by John Brown of Haddington
Re-formatted and modernized
"Of the Covenant Bonds of Religious Connection Between God and Men" by John Brown of Haddington is a theological treatise that explores the concept of covenant in Christianity. Brown argues that the covenant is the foundation of the relationship between God and humans, and it is the means by which God offers salvation and redemption to humanity.
Brown examines the covenant in both the Old and New Testaments and argues that it is a binding agreement between God and his people. He identifies the distinct covenants in Scripture: the covenant of works and the covenant of grace.. He explains that the covenant of works was made with Adam in the Garden of Eden and required perfect obedience to God's commands. However, Adam failed to keep the covenant, and all of humanity was plunged into sin and death as a result.

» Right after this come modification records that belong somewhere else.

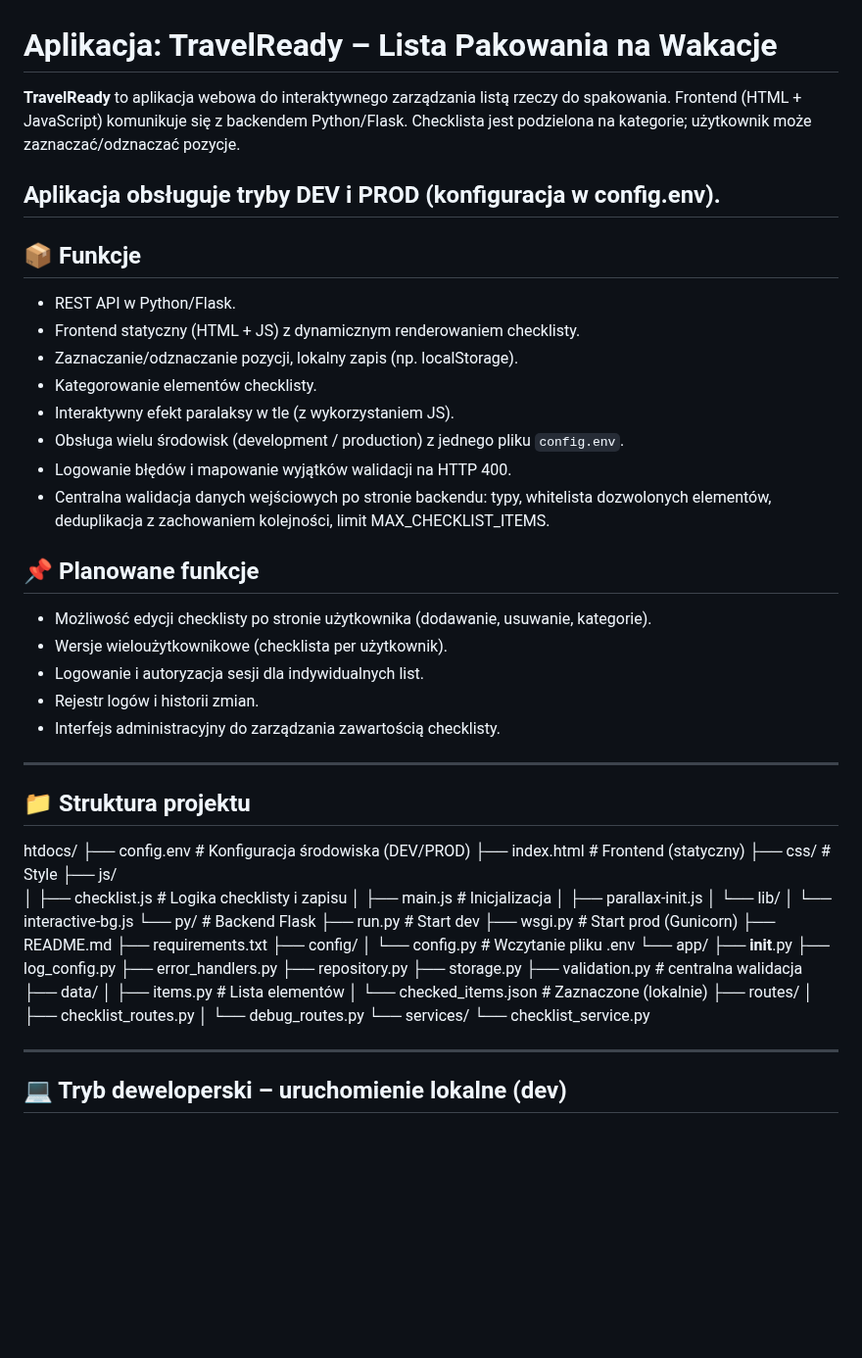
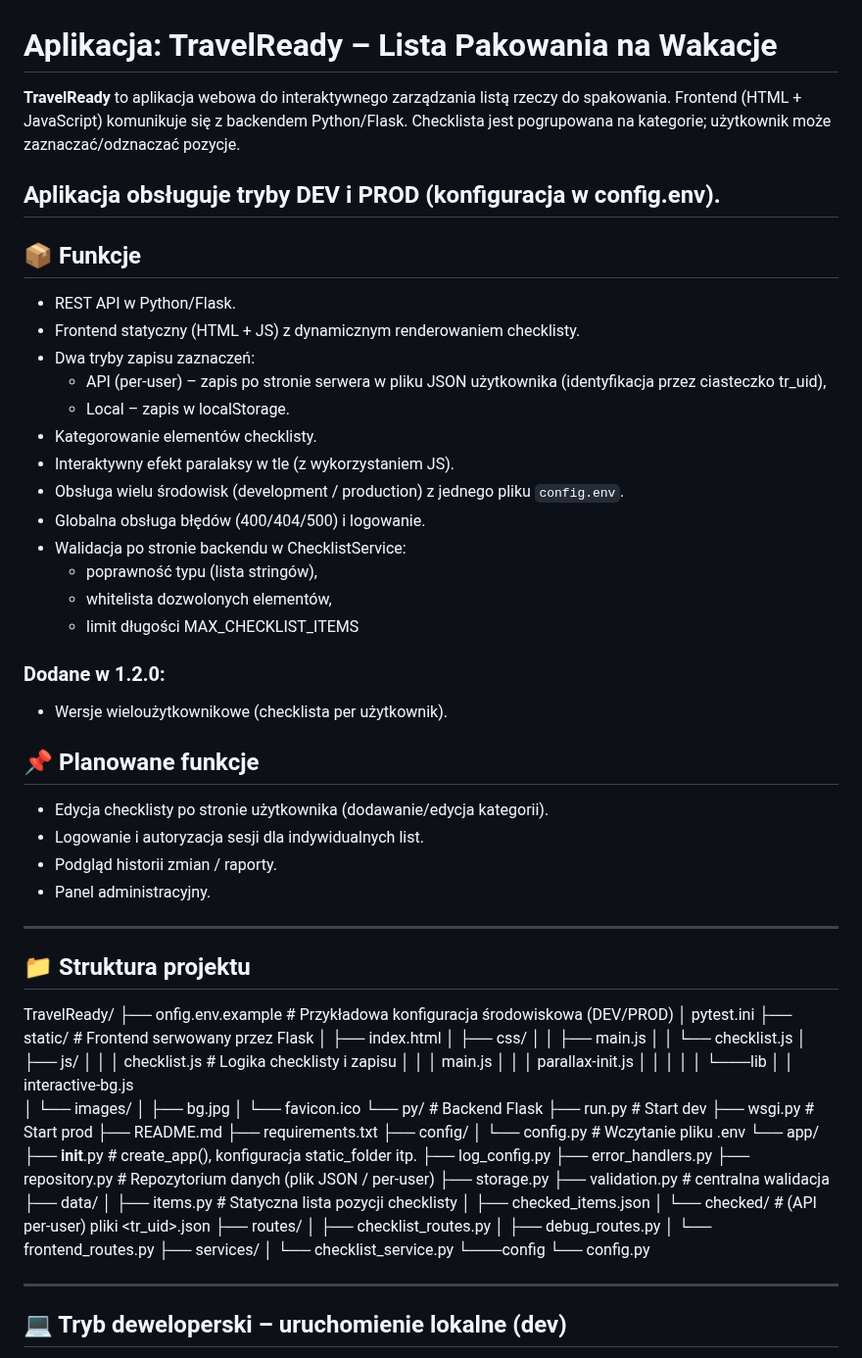
Before and after one commit to Yamca4231/TravelReady, a Markdown page: py/README.md, the part around the change. Shown at 98% size. Rendered like a GitHub page; blank space fills up the shorter version.

Commit message:
aktualizacja dokuentacji

```diff
--- a/py/README.md
+++ b/py/README.md
@@ -1,6 +1,6 @@
 # Aplikacja: TravelReady – Lista Pakowania na Wakacje
 
-**TravelReady** to aplikacja webowa do interaktywnego zarządzania listą rzeczy do spakowania. Frontend (HTML + JavaScript) komunikuje się z backendem Python/Flask. Checklista jest podzielona na kategorie; użytkownik może zaznaczać/odznaczać pozycje.
+**TravelReady** to aplikacja webowa do interaktywnego zarządzania listą rzeczy do spakowania. Frontend (HTML + JavaScript) komunikuje się z backendem Python/Flask. Checklista jest pogrupowana na kategorie; użytkownik może zaznaczać/odznaczać pozycje.
 
 Aplikacja obsługuje tryby DEV i PROD (konfiguracja w config.env).
 ---
@@ -9,58 +9,75 @@ Aplikacja obsługuje tryby DEV i PROD (konfiguracja w config.env).
 
 - REST API w Python/Flask.
 - Frontend statyczny (HTML + JS) z dynamicznym renderowaniem checklisty.
-- Zaznaczanie/odznaczanie pozycji, lokalny zapis (np. localStorage).
+- Dwa tryby zapisu zaznaczeń:
+    - API (per-user) – zapis po stronie serwera w pliku JSON użytkownika (identyfikacja przez ciasteczko tr_uid),
+    - Local – zapis w localStorage.
 - Kategorowanie elementów checklisty.
 - Interaktywny efekt paralaksy w tle (z wykorzystaniem JS).
 - Obsługa wielu środowisk (development / production) z jednego pliku `config.env`.
-- Logowanie błędów i mapowanie wyjątków walidacji na HTTP 400.
-- Centralna walidacja danych wejściowych po stronie backendu:
-typy, whitelista dozwolonych elementów, deduplikacja z zachowaniem kolejności, limit MAX_CHECKLIST_ITEMS.
+- Globalna obsługa błędów (400/404/500) i logowanie.
+- Walidacja po stronie backendu w ChecklistService:
+  - poprawność typu (lista stringów),
+  - whitelista dozwolonych elementów,
+  - limit długości MAX_CHECKLIST_ITEMS
+
+### Dodane w 1.2.0:
+- Wersje wieloużytkownikowe (checklista per użytkownik).
 
 ## 📌 Planowane funkcje
-
-- Możliwość edycji checklisty po stronie użytkownika (dodawanie, usuwanie, kategorie).
-- Wersje wieloużytkownikowe (checklista per użytkownik).
+- Edycja checklisty po stronie użytkownika (dodawanie/edycja kategorii).
 - Logowanie i autoryzacja sesji dla indywidualnych list.
-- Rejestr logów i historii zmian.
-- Interfejs administracyjny do zarządzania zawartością checklisty.
+- Podgląd historii zmian / raporty.
+- Panel administracyjny.
 
 ---
 
 ## 📁 Struktura projektu
 
-htdocs/
-├── config.env              # Konfiguracja środowiska (DEV/PROD)
-├── index.html              # Frontend (statyczny)
-├── css/                    # Style
-├── js/
-│ ├── checklist.js          # Logika checklisty i zapisu
-│ ├── main.js               # Inicjalizacja
-│ ├── parallax-init.js
-│ └── lib/
-│     └── interactive-bg.js
-└── py/                     # Backend Flask
-    ├── run.py              # Start dev
-    ├── wsgi.py             # Start prod (Gunicorn)
+TravelReady/
+├── onfig.env.example             # Przykładowa konfiguracja środowiskowa (DEV/PROD)
+│   pytest.ini
+├── static/                       # Frontend serwowany przez Flask
+│   ├── index.html
+│   ├── css/
+│   │   ├── main.js
+│   │   └── checklist.js
+│   ├── js/
+│   │   │   checklist.js          # Logika checklisty i zapisu
+│   │   │   main.js
+│   │   │   parallax-init.js
+│   │   │
+│   │   └───lib
+│   │           interactive-bg.js
+│   └── images/
+│       ├── bg.jpg
+│       └── favicon.ico
+└── py/                           # Backend Flask
+    ├── run.py                    # Start dev
+    ├── wsgi.py                   # Start prod
     ├── README.md
     ├── requirements.txt
     ├── config/
     │   └── config.py       # Wczytanie pliku .env
     └── app/
-        ├── __init__.py
+        ├── __init__.py               # create_app(), konfiguracja static_folder itp.
         ├── log_config.py
         ├── error_handlers.py
-        ├── repository.py
+        ├── repository.py          # Repozytorium danych (plik JSON / per-user)
         ├── storage.py
         ├── validation.py       # centralna walidacja
         ├── data/
-        │   ├── items.py               # Lista elementów
-        │   └── checked_items.json     # Zaznaczone (lokalnie)
+        │   ├── items.py           # Statyczna lista pozycji checklisty
+        │   ├── checked_items.json
+        │   └── checked/           # (API per-user) pliki <tr_uid>.json
         ├── routes/
         │   ├── checklist_routes.py
-        │   └── debug_routes.py
-        └── services/
-            └── checklist_service.py
+        │   ├── debug_routes.py
+        │   └── frontend_routes.py
+        ├── services/
+        │   └── checklist_service.py
+        └───config
+            └── config.py
 
 ---
 
```
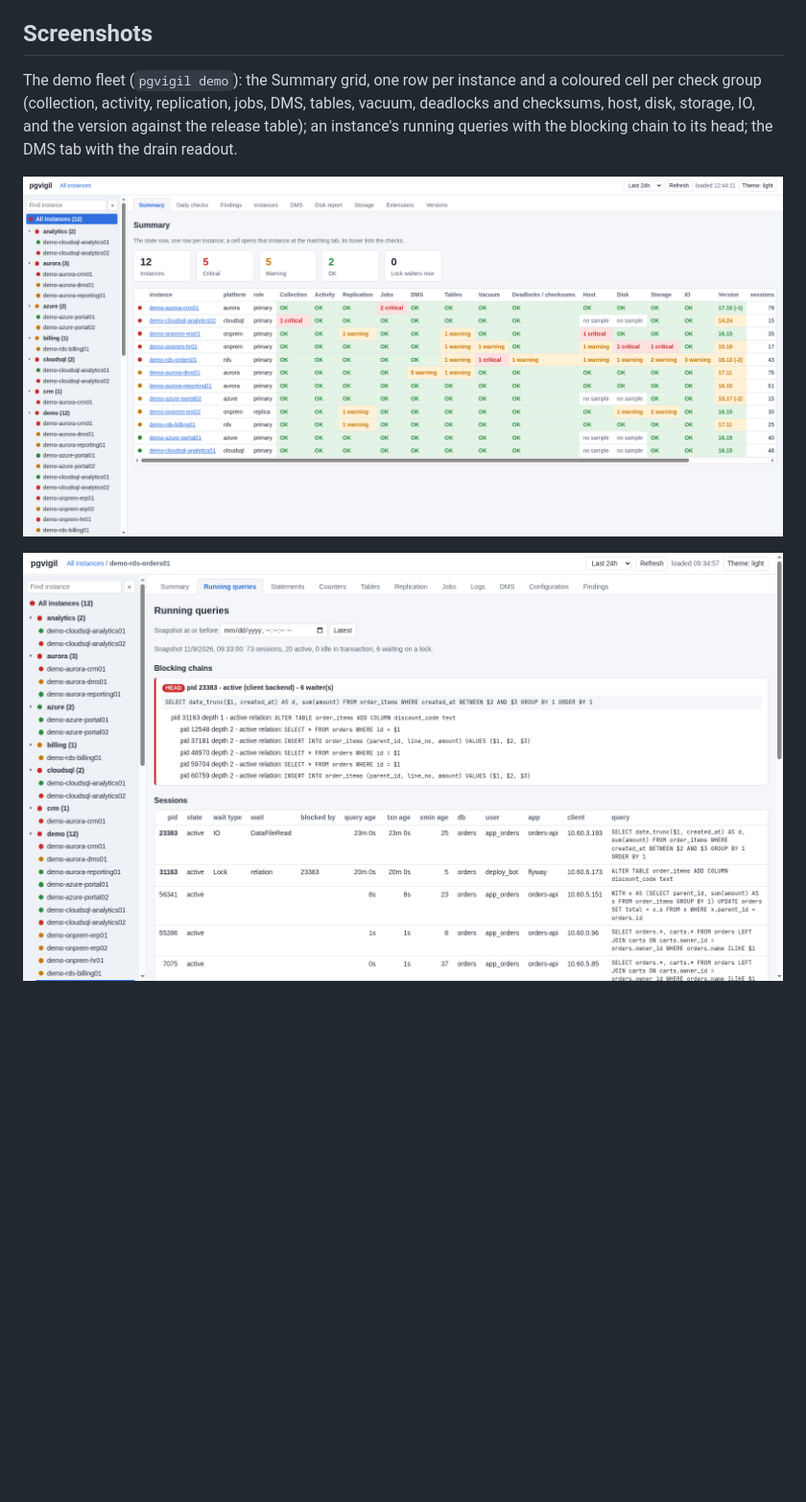
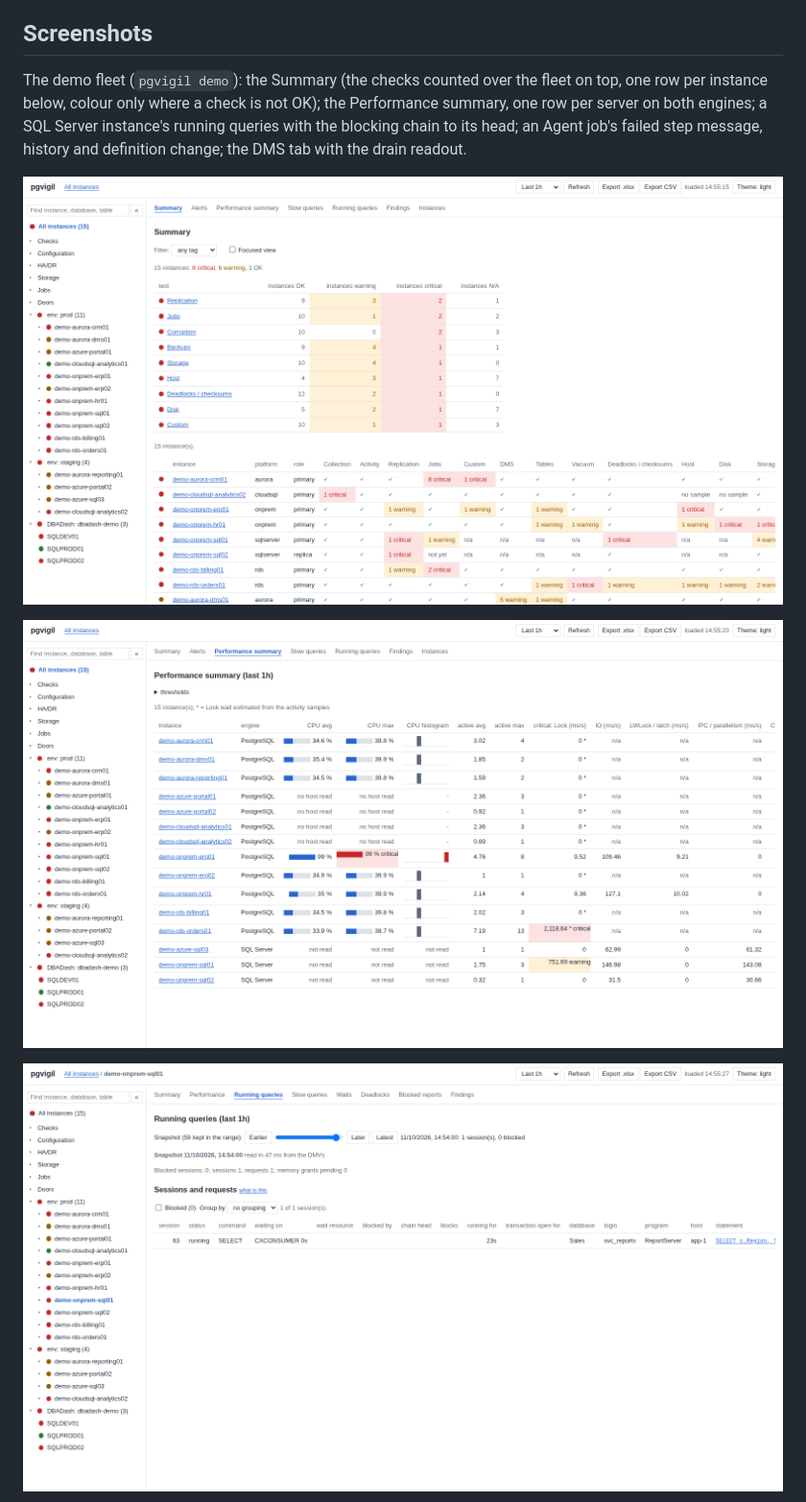
Before and after one commit to aachaemenes/pgvigil, a Markdown page: README.md, the part around one of its changes. Shown at 96% size. Rendered like a GitHub page; pictures changed too: docs/img/performance-summary.png (added), docs/img/running-queries.png, docs/img/summary.png; blank space fills up the shorter version.

```diff
--- a/README.md
+++ b/README.md
@@ -8,8 +8,10 @@ Status: phase 3 in progress; wave A merged 2026-11-09 (host and disk, storage, v
 
 ## Screenshots
 
-The demo fleet (`pgvigil demo`): the Summary grid, one row per instance and a coloured cell per check group (collection, activity, replication, jobs, DMS, tables, vacuum, deadlocks and checksums, host, disk, storage, IO, and the version against the release table); an instance's running queries with the blocking chain to its head; the DMS tab with the drain readout.
+The demo fleet (`pgvigil demo`): the Summary (the checks counted over the fleet on top, one row per instance below, colour only where a check is not OK); the Performance summary, one row per server on both engines; a SQL Server instance's running queries with the blocking chain to its head; an Agent job's failed step message, history and definition change; the DMS tab with the drain readout.
 
 ![Summary grid](docs/img/summary.png)
 
+![Performance summary: one row per server](docs/img/performance-summary.png)
+
 ![Running queries with a blocking chain](docs/img/running-queries.png)
```
Also changed, not shown: other parts of README.md (+2 -0 lines), docs/img/dms.png, docs/img/jobs.png (added), docs/img/performance.png (added), 6 other files.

Brown then discusses the covenant of grace, which was established by God after the fall of Adam. This covenant offers salvation and redemption to humanity through faith in Jesus Christ. Brown argues that the covenant of grace is the means by which God restores the broken relationship between himself and humanity.
Finally, Brown explores the covenant of redemption, which he defines as the eternal agreement between the Father and the Son to save a people for God's glory. He argues that Christ fulfilled the requirements of the covenant of works on behalf of humanity, and that the covenant of redemption is the means by which God reconciles humanity to himself.
Table of Contents
Chapter 1: On the Covenant of Works, Its Formation,Breakage, and Disastrous Outcomes.
Chapter 2: Of the Covenant of Grace, in the Making and Administration of it.